··· Supplied records ···
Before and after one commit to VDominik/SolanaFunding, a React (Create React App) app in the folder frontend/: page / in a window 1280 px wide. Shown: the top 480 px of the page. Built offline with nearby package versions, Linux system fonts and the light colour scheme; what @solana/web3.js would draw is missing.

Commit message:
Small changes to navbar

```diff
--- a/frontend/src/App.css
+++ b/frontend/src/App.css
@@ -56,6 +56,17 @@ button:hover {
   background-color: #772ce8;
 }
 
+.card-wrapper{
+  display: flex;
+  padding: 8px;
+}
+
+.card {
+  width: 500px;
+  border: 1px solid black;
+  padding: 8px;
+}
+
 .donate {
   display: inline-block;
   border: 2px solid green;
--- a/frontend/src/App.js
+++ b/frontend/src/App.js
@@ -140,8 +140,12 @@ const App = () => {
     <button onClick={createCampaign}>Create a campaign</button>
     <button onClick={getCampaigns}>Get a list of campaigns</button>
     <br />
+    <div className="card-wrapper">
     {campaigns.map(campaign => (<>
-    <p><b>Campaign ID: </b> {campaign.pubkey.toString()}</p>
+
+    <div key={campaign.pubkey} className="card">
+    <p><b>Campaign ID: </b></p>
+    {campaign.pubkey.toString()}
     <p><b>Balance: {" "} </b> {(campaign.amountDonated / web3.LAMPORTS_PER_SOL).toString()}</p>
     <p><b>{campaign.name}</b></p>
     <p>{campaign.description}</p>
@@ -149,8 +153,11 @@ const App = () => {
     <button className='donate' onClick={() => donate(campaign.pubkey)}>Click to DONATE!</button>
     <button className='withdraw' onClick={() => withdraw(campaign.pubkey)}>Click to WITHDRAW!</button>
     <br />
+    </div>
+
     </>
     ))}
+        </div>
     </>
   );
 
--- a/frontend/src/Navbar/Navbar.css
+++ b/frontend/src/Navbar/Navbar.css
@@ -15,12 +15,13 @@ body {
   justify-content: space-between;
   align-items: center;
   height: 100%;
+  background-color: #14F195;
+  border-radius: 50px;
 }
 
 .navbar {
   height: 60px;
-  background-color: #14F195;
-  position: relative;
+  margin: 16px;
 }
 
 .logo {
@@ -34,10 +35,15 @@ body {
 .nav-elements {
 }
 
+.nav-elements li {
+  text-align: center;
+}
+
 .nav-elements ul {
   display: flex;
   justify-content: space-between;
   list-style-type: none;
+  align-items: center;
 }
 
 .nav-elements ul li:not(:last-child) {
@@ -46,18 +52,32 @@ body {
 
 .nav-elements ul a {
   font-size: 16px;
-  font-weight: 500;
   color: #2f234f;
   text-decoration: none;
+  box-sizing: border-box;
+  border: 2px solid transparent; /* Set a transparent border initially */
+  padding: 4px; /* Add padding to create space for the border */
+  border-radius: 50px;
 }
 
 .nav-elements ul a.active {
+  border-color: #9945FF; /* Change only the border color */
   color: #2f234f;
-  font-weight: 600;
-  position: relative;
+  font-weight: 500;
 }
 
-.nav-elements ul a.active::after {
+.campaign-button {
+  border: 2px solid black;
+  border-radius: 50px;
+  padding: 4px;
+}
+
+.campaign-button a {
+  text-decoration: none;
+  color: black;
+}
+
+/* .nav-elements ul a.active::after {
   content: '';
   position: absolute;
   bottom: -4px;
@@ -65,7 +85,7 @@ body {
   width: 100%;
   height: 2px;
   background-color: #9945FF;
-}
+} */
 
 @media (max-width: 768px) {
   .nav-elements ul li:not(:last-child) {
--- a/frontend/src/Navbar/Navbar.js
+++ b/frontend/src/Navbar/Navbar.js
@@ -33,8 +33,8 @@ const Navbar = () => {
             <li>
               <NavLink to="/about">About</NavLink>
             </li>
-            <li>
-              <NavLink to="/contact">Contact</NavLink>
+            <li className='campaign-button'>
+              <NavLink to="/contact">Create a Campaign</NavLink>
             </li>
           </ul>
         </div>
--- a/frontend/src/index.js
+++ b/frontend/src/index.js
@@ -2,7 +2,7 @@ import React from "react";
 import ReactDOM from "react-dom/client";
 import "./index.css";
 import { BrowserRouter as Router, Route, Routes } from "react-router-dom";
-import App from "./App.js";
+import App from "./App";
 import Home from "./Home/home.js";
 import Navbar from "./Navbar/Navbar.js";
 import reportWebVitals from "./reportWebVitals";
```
···
● What this task involves
The response must contain each line above that holds the string "background".

● Task output
   background-color: #772ce8;
+  background-color: #14F195;
-  background-color: #14F195;
   background-color: #9945FF;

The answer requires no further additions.